● DESCRIPTION OF THE TASK: Gather every line from the entries below that includes "prompt".

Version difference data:
# # # # #

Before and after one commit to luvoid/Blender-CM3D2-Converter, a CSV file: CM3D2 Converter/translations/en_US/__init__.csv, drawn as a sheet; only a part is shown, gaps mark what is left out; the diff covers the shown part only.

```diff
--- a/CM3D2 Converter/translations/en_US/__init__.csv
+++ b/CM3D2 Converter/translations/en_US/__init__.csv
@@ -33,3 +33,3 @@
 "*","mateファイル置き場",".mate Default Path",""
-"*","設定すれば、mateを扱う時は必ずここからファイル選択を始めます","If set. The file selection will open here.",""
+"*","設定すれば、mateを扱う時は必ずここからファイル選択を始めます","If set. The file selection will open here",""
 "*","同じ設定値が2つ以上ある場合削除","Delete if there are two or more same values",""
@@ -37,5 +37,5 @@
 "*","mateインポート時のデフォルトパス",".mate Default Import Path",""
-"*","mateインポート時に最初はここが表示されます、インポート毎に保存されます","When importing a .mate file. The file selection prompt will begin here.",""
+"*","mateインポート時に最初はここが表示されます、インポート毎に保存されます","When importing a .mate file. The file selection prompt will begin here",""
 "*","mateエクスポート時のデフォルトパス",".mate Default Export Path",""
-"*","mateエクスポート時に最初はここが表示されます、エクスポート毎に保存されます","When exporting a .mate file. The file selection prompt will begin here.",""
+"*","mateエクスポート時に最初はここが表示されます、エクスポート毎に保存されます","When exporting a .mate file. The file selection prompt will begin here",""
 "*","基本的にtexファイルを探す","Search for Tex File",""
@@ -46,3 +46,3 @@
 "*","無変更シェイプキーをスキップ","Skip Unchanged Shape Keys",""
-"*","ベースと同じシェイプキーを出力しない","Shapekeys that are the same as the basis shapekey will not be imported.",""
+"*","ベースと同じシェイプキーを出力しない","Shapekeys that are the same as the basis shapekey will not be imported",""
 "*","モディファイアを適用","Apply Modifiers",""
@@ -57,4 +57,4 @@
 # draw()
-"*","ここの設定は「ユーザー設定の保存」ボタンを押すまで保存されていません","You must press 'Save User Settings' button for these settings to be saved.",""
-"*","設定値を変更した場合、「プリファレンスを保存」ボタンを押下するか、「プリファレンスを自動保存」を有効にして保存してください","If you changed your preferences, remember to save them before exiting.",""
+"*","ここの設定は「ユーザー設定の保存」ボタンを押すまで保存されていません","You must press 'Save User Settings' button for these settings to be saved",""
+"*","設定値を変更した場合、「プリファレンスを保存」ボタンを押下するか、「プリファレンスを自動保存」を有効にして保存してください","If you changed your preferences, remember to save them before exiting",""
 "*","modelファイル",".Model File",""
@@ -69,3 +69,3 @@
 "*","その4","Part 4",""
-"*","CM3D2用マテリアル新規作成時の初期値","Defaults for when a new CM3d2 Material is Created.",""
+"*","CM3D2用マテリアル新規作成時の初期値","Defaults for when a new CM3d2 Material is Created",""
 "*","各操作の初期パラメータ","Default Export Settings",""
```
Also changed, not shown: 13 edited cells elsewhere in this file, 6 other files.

# # # # #

● ANSWER BOX:
-"*","mateインポート時に最初はここが表示されます、インポート毎に保存されます","When importing a .mate file. The file selection prompt will begin here.",""
+"*","mateインポート時に最初はここが表示されます、インポート毎に保存されます","When importing a .mate file. The file selection prompt will begin here",""
-"*","mateエクスポート時に最初はここが表示されます、エクスポート毎に保存されます","When exporting a .mate file. The file selection prompt will begin here.",""
+"*","mateエクスポート時に最初はここが表示されます、エクスポート毎に保存されます","When exporting a .mate file. The file selection prompt will begin here",""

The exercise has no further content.